• _Work item_
Show each line of the data below in which "astype" occurs.

[Before-and-after change records]
━━━━━━━━━━
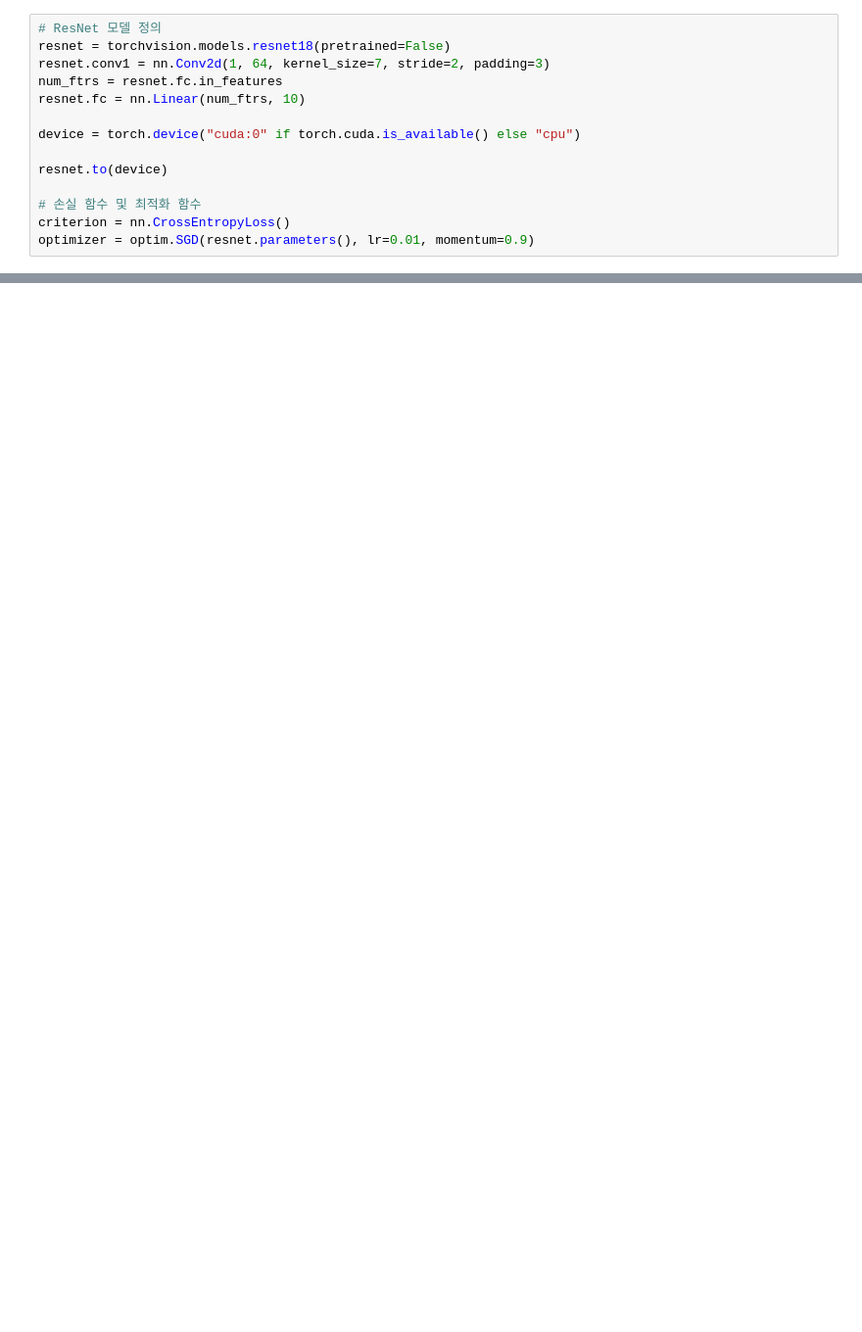
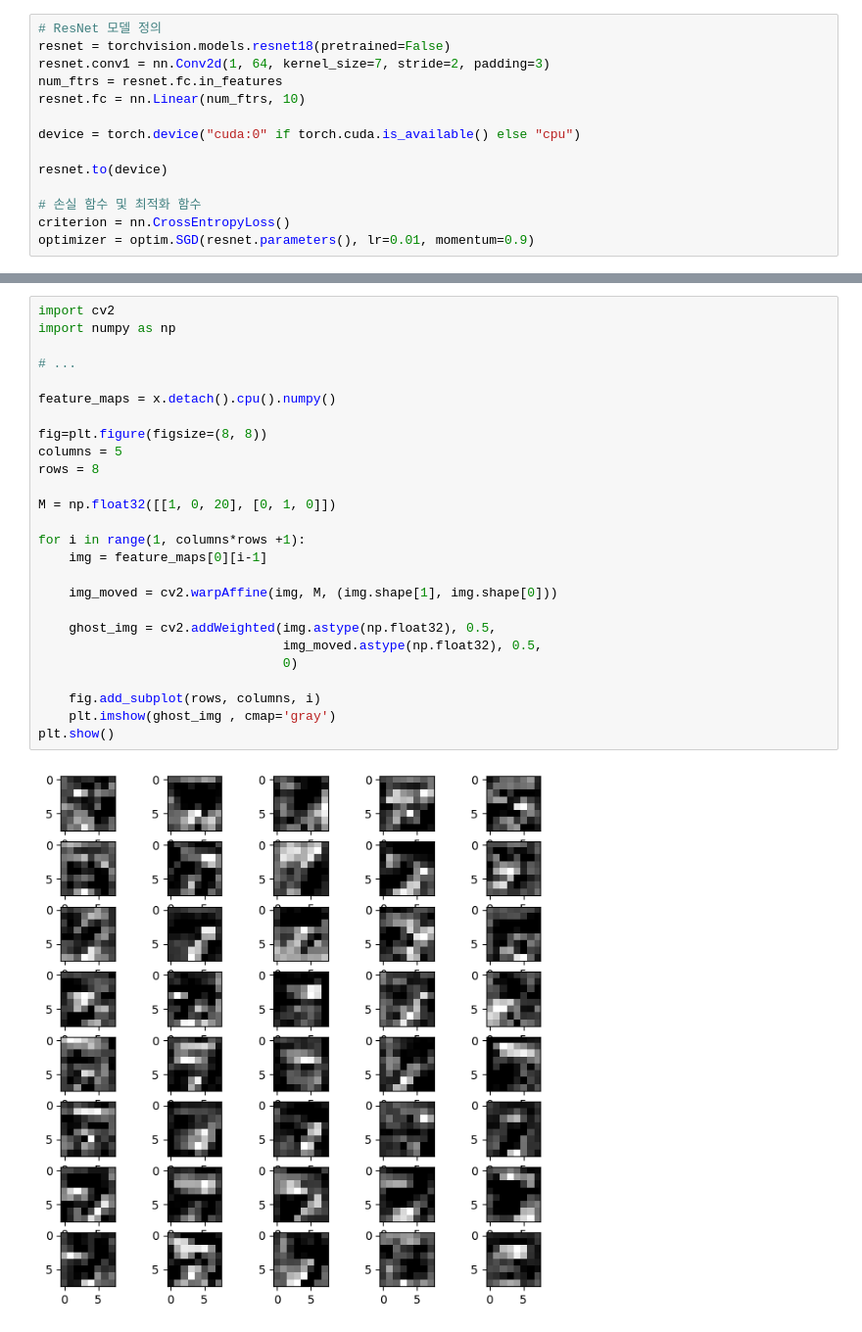
Before and after one commit to icanSeeo/i-can-see, a Jupyter notebook: CNN/resnet.ipynb, the cells around one changed output, grey strips where cells are left out. Shown at 98% size. Saved outputs shown, nothing was run; the diff lists cells and outputs as text; blank space fills up the shorter version.

```diff
--- a/CNN/resnet.ipynb
+++ b/CNN/resnet.ipynb
@@ -127,3 +130,31 @@ plt.show()
+# %%
+import cv2
+import numpy as np
+
+# ...
+
+feature_maps = x.detach().cpu().numpy()
+
+fig=plt.figure(figsize=(8, 8))
+columns = 5
+rows = 8
+
+M = np.float32([[1, 0, 20], [0, 1, 0]])
+
+for i in range(1, columns*rows +1):
+    img = feature_maps[0][i-1]
+
+    img_moved = cv2.warpAffine(img, M, (img.shape[1], img.shape[0]))
+
+    ghost_img = cv2.addWeighted(img.astype(np.float32), 0.5,
+                                img_moved.astype(np.float32), 0.5,
+                                0)
+
+    fig.add_subplot(rows, columns, i)
+    plt.imshow(ghost_img , cmap='gray')
+plt.show()
+# %% [output]
+[figure, added]
 # %%
 import torch
 import numpy as np
```
Also changed, not shown: parts of 6 cells of this notebook.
━━━━━━━━━━
• _Task response_
+    ghost_img = cv2.addWeighted(img.astype(np.float32), 0.5,
+                                img_moved.astype(np.float32), 0.5,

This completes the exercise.